**Stored data**

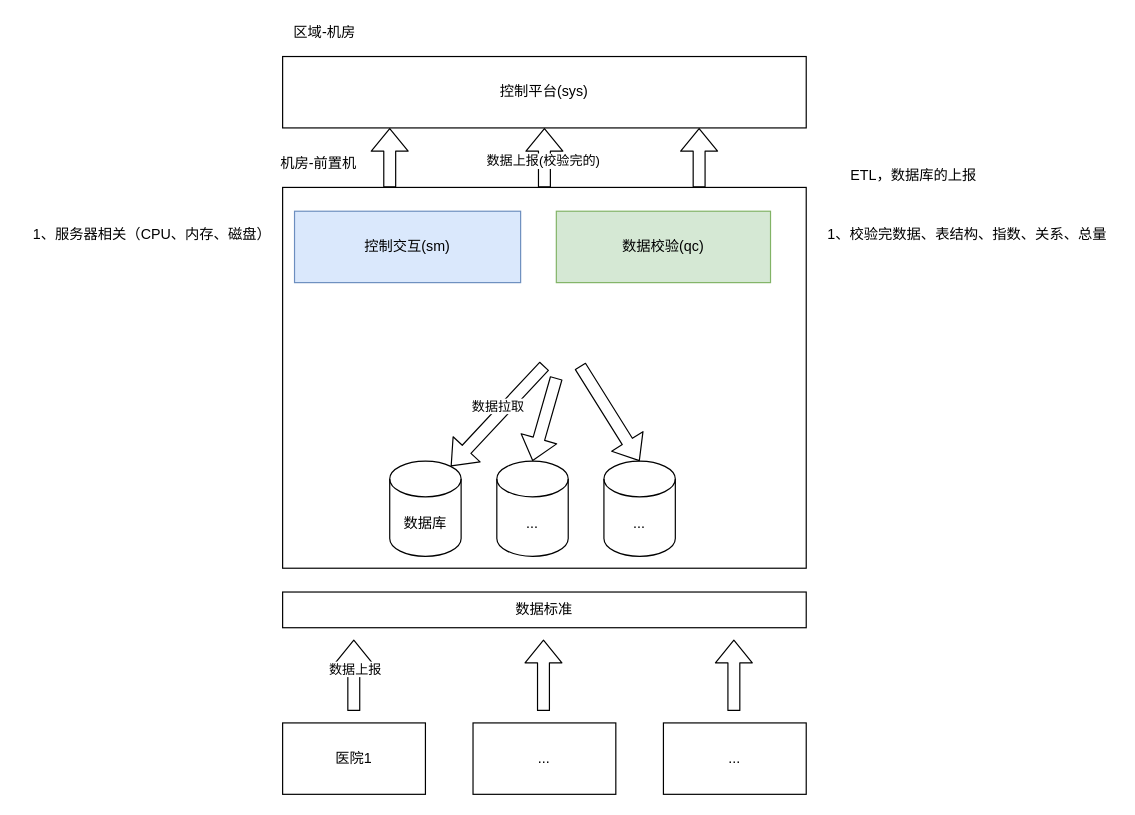
The draw.io diagram rongda-dep/rongda-dep.drawio in cherishsince/diagrams.net, before the edit. Source tidied: cells renumbered, new cells numbered last; positions are measured from the earlier drawing's top-left corner, leaving out a move shared by most shapes. Both pictures are drawn from the tidied source at 119%, with x=0, y=0 at pixel (20, 20).
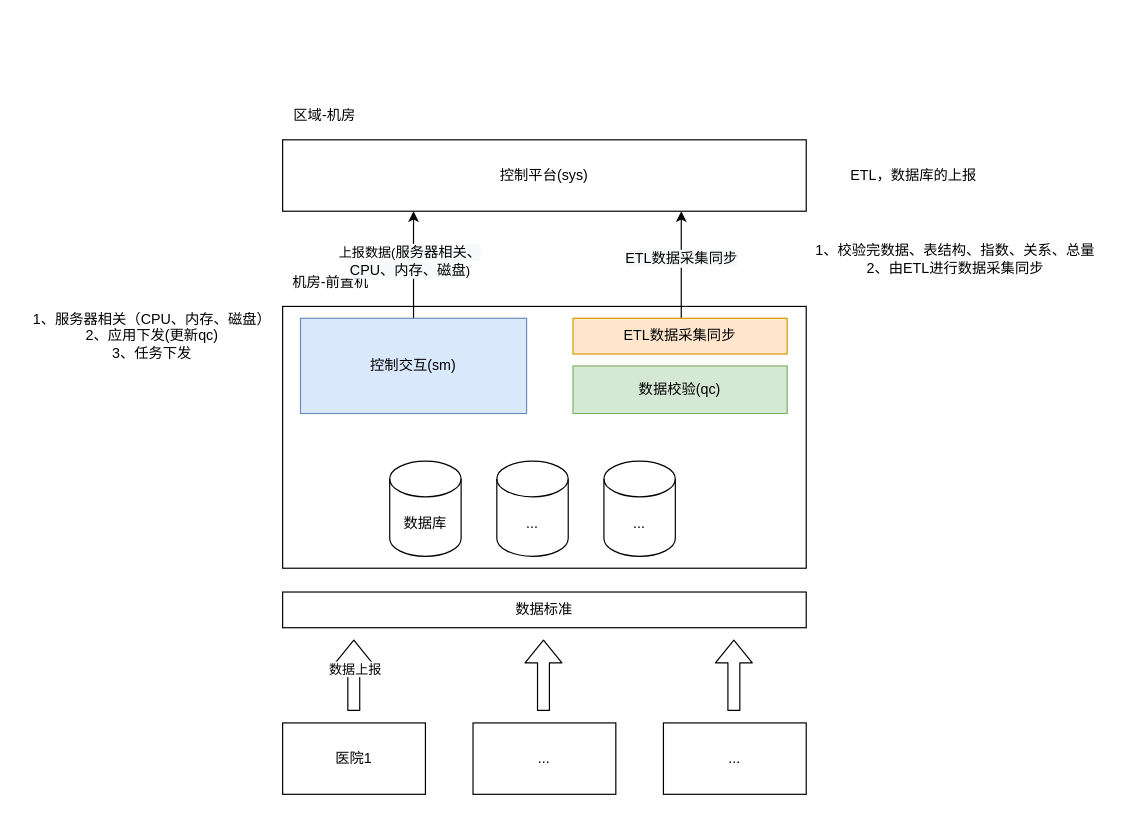
The same page after the edit.

Unchanged cells that the change refers to:
```xml
<mxCell id="9" value="数据库" style="shape=cylinder3;whiteSpace=wrap;html=1;boundedLbl=1;backgroundOutline=1;size=15;" parent="1" vertex="1">
  <mxGeometry x="310" y="370" width="60" height="80" as="geometry" />
</mxCell>
<mxCell id="10" value="..." style="shape=cylinder3;whiteSpace=wrap;html=1;boundedLbl=1;backgroundOutline=1;size=15;" parent="1" vertex="1">
  <mxGeometry x="400" y="370" width="60" height="80" as="geometry" />
</mxCell>
<mxCell id="11" value="..." style="shape=cylinder3;whiteSpace=wrap;html=1;boundedLbl=1;backgroundOutline=1;size=15;" parent="1" vertex="1">
  <mxGeometry x="490" y="370" width="60" height="80" as="geometry" />
</mxCell>
```

Change to the diagram source:
```diff
@@
     <mxCell id="2" style="rounded=0;whiteSpace=wrap;html=1;" parent="1" vertex="1">
-      <mxGeometry x="220" y="140" width="440" height="320" as="geometry" />
+      <mxGeometry x="220" y="240" width="440" height="220" as="geometry" />
     </mxCell>
+    <mxCell id="30" style="edgeStyle=orthogonalEdgeStyle;rounded=0;orthogonalLoop=1;jettySize=auto;html=1;exitX=0.5;exitY=0;exitDx=0;exitDy=0;entryX=0.75;entryY=1;entryDx=0;entryDy=0;" parent="1" edge="1">
+      <mxGeometry relative="1" as="geometry">
+        <mxPoint x="559" y="270" as="sourcePoint" />
+        <mxPoint x="555" y="160" as="targetPoint" />
+        <Array as="points">
+          <mxPoint x="555" y="270" />
+        </Array>
+      </mxGeometry>
+    </mxCell>
+    <mxCell id="31" value="&lt;span style=&quot;font-size: 12px ; background-color: rgb(248 , 249 , 250)&quot;&gt;ETL数据采集同步&lt;/span&gt;" style="edgeLabel;html=1;align=center;verticalAlign=middle;" parent="30" vertex="1">
+      <mxGeometry x="0.31" y="1" relative="1" as="geometry" />
+    </mxCell>
-    <mxCell id="3" value="数据校验(qc)" style="rounded=0;whiteSpace=wrap;html=1;fillColor=#d5e8d4;strokeColor=#82b366;" parent="1" vertex="1">
-      <mxGeometry x="450" y="160" width="180" height="60" as="geometry" />
+    <mxCell id="3" value="ETL数据采集同步" style="rounded=0;whiteSpace=wrap;html=1;fillColor=#ffe6cc;strokeColor=#d79b00;" parent="1" vertex="1">
+      <mxGeometry x="464" y="250" width="180" height="30" as="geometry" />
     </mxCell>
@@
     <mxCell id="7" value="机房-前置机" style="text;html=1;align=center;verticalAlign=middle;" parent="1" vertex="1">
-      <mxGeometry x="210" y="110" width="80" height="20" as="geometry" />
+      <mxGeometry x="220" y="210" width="80" height="20" as="geometry" />
     </mxCell>
@@
+    <mxCell id="32" style="edgeStyle=orthogonalEdgeStyle;rounded=0;jettySize=auto;html=1;entryX=0.25;entryY=1;entryDx=0;entryDy=0;" parent="1" edge="1" source="12" target="21">
+      <mxGeometry relative="1" as="geometry" />
+    </mxCell>
+    <mxCell id="33" value="上报数据(&lt;span style=&quot;font-size: 12px ; background-color: rgb(248 , 249 , 250)&quot;&gt;服务器相关、&lt;br&gt;CPU、内存、磁盘&lt;/span&gt;)" style="edgeLabel;html=1;align=center;verticalAlign=middle;" parent="32" vertex="1">
+      <mxGeometry x="0.09" y="4" relative="1" as="geometry" />
+    </mxCell>
     <mxCell id="12" value="控制交互(sm)" style="rounded=0;whiteSpace=wrap;html=1;fillColor=#dae8fc;strokeColor=#6c8ebf;" parent="1" vertex="1">
-      <mxGeometry x="230" y="160" width="190" height="60" as="geometry" />
+      <mxGeometry x="235" y="250" width="190" height="80" as="geometry" />
     </mxCell>
@@
-    <mxCell id="17" style="shape=flexArrow;endArrow=classic;html=1;entryX=0.855;entryY=0;entryDx=0;entryDy=4.35;entryPerimeter=0;" parent="1" edge="1" target="9">
-      <mxGeometry relative="1" as="geometry">
-        <mxPoint x="440" y="290" as="sourcePoint" />
-      </mxGeometry>
-    </mxCell>
-    <mxCell id="18" value="数据拉取" style="edgeLabel;html=1;align=center;verticalAlign=middle;" parent="17" vertex="1">
-      <mxGeometry x="-0.11" y="-5" relative="1" as="geometry">
-        <mxPoint x="-1" as="offset" />
-      </mxGeometry>
-    </mxCell>
-    <mxCell id="19" style="shape=flexArrow;endArrow=classic;html=1;entryX=0.5;entryY=0;entryDx=0;entryDy=0;entryPerimeter=0;" parent="1" edge="1" target="10">
-      <mxGeometry relative="1" as="geometry">
-        <mxPoint x="450" y="300" as="sourcePoint" />
-      </mxGeometry>
-    </mxCell>
-    <mxCell id="20" style="shape=flexArrow;endArrow=classic;html=1;entryX=0.5;entryY=0;entryDx=0;entryDy=0;entryPerimeter=0;" parent="1" edge="1" target="11">
-      <mxGeometry relative="1" as="geometry">
-        <mxPoint x="470" y="290" as="sourcePoint" />
-      </mxGeometry>
-    </mxCell>
     <mxCell id="21" value="&lt;span&gt;控制平台(sys)&lt;/span&gt;" style="rounded=0;whiteSpace=wrap;html=1;" parent="1" vertex="1">
-      <mxGeometry x="220" y="30" width="440" height="60" as="geometry" />
+      <mxGeometry x="220" y="100" width="440" height="60" as="geometry" />
     </mxCell>
-    <mxCell id="22" style="shape=flexArrow;endArrow=classic;html=1;entryX=0.5;entryY=1;entryDx=0;entryDy=0;" parent="1" edge="1" source="2" target="21">
-      <mxGeometry relative="1" as="geometry" />
-    </mxCell>
-    <mxCell id="23" value="数据上报(校验完的)" style="edgeLabel;html=1;align=center;verticalAlign=middle;" parent="22" vertex="1">
-      <mxGeometry x="-0.09" y="2" relative="1" as="geometry" />
-    </mxCell>
-    <mxCell id="24" style="shape=flexArrow;endArrow=classic;html=1;entryX=0.5;entryY=1;entryDx=0;entryDy=0;" parent="1" edge="1">
-      <mxGeometry relative="1" as="geometry">
-        <mxPoint x="570" y="140" as="sourcePoint" />
-        <mxPoint x="570" y="90" as="targetPoint" />
-      </mxGeometry>
-    </mxCell>
-    <mxCell id="25" style="shape=flexArrow;endArrow=classic;html=1;entryX=0.5;entryY=1;entryDx=0;entryDy=0;" parent="1" edge="1">
-      <mxGeometry relative="1" as="geometry">
-        <mxPoint x="310" y="140" as="sourcePoint" />
-        <mxPoint x="310" y="90" as="targetPoint" />
-      </mxGeometry>
-    </mxCell>
@@
-    <mxCell id="27" value="1、校验完数据、表结构、指数、关系、总量" style="text;html=1;align=center;verticalAlign=middle;" parent="1" vertex="1">
-      <mxGeometry x="670" y="170" width="250" height="20" as="geometry" />
+    <mxCell id="27" value="1、校验完数据、表结构、指数、关系、总量&lt;br&gt;2、由ETL进行数据采集同步" style="text;html=1;align=center;verticalAlign=middle;" parent="1" vertex="1">
+      <mxGeometry x="660" y="185" width="250" height="30" as="geometry" />
     </mxCell>
-    <mxCell id="28" value="1、服务器相关（CPU、内存、磁盘）" style="text;html=1;align=center;verticalAlign=middle;" parent="1" vertex="1">
-      <mxGeometry y="170" width="220" height="20" as="geometry" />
+    <mxCell id="28" value="1、服务器相关（CPU、内存、磁盘）&lt;br&gt;2、应用下发(更新qc)&lt;br&gt;3、任务下发" style="text;html=1;align=center;verticalAlign=middle;" parent="1" vertex="1">
+      <mxGeometry y="240" width="220" height="50" as="geometry" />
     </mxCell>
     <mxCell id="29" value="区域-机房" style="text;html=1;align=center;verticalAlign=middle;" parent="1" vertex="1">
-      <mxGeometry x="220" width="70" height="20" as="geometry" />
+      <mxGeometry x="220" y="70" width="70" height="20" as="geometry" />
     </mxCell>
+    <mxCell id="34" value="数据校验(qc)" style="rounded=0;whiteSpace=wrap;html=1;fillColor=#d5e8d4;strokeColor=#82b366;" parent="1" vertex="1">
+      <mxGeometry x="464" y="290" width="180" height="40" as="geometry" />
+    </mxCell>
```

**Exercise instructions**
Search the entries above for "strokeColor". Return every line that has it.

**Written answer**
-    <mxCell id="3" value="数据校验(qc)" style="rounded=0;whiteSpace=wrap;html=1;fillColor=#d5e8d4;strokeColor=#82b366;" parent="1" vertex="1">
+    <mxCell id="3" value="ETL数据采集同步" style="rounded=0;whiteSpace=wrap;html=1;fillColor=#ffe6cc;strokeColor=#d79b00;" parent="1" vertex="1">
     <mxCell id="12" value="控制交互(sm)" style="rounded=0;whiteSpace=wrap;html=1;fillColor=#dae8fc;strokeColor=#6c8ebf;" parent="1" vertex="1">
+    <mxCell id="34" value="数据校验(qc)" style="rounded=0;whiteSpace=wrap;html=1;fillColor=#d5e8d4;strokeColor=#82b366;" parent="1" vertex="1">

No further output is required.